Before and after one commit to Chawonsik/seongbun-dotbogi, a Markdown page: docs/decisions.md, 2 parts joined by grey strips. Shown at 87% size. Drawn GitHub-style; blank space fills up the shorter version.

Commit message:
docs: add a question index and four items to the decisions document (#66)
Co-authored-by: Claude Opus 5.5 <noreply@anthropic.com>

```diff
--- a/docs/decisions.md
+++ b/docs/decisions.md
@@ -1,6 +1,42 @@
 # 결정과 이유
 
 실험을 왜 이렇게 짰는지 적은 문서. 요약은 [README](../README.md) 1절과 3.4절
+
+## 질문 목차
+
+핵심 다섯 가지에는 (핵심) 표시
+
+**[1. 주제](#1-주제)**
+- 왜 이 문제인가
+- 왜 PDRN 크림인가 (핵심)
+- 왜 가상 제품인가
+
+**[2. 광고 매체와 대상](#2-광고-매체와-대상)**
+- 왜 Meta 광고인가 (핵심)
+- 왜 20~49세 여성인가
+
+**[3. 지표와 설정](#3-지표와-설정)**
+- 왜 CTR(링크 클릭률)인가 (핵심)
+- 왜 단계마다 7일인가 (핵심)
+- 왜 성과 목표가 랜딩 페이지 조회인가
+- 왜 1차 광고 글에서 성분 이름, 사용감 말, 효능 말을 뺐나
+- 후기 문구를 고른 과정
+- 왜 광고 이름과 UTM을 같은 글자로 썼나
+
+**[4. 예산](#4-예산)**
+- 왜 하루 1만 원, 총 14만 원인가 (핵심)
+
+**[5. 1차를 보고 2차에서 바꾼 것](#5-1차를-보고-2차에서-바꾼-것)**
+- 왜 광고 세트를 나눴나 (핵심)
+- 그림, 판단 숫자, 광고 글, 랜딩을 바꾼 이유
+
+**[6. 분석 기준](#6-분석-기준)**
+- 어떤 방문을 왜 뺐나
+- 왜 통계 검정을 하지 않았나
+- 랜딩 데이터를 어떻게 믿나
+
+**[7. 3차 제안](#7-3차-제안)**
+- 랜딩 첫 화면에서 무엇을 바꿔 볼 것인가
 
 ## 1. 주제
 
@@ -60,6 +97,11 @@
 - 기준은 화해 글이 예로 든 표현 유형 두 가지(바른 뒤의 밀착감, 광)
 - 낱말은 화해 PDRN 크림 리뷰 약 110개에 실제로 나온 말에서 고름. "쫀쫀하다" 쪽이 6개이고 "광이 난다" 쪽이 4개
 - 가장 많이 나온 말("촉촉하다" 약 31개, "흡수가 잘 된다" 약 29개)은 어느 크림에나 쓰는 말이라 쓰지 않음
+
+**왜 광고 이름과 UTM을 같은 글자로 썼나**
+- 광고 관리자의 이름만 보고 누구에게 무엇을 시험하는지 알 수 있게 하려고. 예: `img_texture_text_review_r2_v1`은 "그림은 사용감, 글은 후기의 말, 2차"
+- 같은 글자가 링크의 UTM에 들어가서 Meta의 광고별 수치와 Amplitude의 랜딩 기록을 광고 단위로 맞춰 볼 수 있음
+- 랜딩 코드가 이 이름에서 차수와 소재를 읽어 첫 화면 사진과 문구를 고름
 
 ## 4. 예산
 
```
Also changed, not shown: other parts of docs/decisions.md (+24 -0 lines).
____
Select and copy every line of the listing with the word "docs".

Before and after one commit to Chawonsik/seongbun-dotbogi, a Markdown page: docs/decisions.md, 2 parts joined by grey strips. Shown at 87% size. Drawn GitHub-style; blank space fills up the shorter version.
docs: add a question index and four items to the decisions document (#66)
--- a/docs/decisions.md
+++ b/docs/decisions.md
Also changed, not shown: other parts of docs/decisions.md (+24 -0 lines).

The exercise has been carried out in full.